Three Part Question

In [adults with dysarthria with non-progressive neurological conditions], are [non-speech oro-motor exercises] effective in [increasing intelligibility of speech]?

Clinical Scenario

A 72 year old man is admitted to the Stroke Unit following collapse and a suspected CVA. He presents with dysarthria and a CT scan confirms an acute stroke. You wonder whether oro-motor exercises will help to improve the intelligibility of his speech.

Search Strategy

The Cochrane database was searched using the term ‘dysarthria’.

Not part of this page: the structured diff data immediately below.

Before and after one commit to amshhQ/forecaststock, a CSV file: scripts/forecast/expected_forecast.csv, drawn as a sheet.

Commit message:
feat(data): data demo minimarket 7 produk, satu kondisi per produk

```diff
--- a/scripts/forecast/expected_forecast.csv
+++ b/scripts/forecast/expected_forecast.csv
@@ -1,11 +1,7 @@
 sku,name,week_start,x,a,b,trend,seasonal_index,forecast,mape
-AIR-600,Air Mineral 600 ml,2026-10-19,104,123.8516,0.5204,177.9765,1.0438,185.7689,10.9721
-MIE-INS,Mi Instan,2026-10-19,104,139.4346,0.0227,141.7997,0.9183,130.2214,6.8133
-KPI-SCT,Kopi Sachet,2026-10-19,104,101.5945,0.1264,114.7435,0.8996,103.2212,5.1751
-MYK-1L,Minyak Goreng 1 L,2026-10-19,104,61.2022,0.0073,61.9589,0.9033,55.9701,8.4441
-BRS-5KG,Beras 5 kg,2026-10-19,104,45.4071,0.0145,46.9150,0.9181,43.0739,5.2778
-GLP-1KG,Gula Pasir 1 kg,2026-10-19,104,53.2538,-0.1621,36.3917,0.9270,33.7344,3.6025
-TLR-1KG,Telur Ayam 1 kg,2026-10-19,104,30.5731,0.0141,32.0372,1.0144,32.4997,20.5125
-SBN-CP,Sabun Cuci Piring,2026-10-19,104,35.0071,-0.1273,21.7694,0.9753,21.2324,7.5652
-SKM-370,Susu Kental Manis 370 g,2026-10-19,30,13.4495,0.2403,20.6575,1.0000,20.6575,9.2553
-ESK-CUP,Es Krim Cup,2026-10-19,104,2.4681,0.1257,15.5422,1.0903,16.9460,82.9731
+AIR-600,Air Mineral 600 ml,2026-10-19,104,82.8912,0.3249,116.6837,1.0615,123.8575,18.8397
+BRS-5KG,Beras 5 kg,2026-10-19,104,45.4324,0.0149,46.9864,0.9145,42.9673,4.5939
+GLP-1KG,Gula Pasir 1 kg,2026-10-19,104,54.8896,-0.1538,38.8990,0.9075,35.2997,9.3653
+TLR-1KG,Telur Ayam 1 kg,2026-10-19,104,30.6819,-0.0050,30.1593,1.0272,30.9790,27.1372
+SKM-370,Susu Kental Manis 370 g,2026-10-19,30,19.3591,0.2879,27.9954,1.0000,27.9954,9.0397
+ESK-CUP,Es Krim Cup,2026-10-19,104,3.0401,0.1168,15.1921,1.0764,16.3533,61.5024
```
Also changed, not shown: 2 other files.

Medline was then searched for articles subsequent to the identified Cochrane review, from 2002-week 17/10/2011 using the OVID interface.
Search terms used were: (oral motor OR oro-motor OR oro-facial) AND exercises AND (speech OR dysarthria) NOT child*

Search Outcome

On the Cochrane database, 8 papers were found of which one was relevant.

On Medline, 7 papers were found of which 6 were irrelevant. One systematic review was excluded as it contained no relevant studies subsequent to the Cochrane review.

Relevant Paper(s)

Author, date and country Patient group Study type (level of evidence) Outcomes Key results Study Weaknesses
Sellars et al
No studies met stated criteria for inclusion.Cochrane reviewNot applicableNot applicableNot applicable


Few studies have been completed into the benefits of oro-motor exercises for dysarthria. Those that are published report variable outcomes but all have considerable methodological limitations, such as small sample size. Further good quality research is required in this area.

Clinical Bottom Line

There is insufficient evidence to support or refute the use of oro-motor exercises, to increase the intelligibility of speech, in dysarthria due to non-progressive neurological conditions.


  1. Sellars, C., Hughes, T. and Langhorne, P. Speech and langauge therapy for dysarthria due to nonprogressive brain damage: a systematic Cochrane review Clinical Rehabilitation 2002; 61-67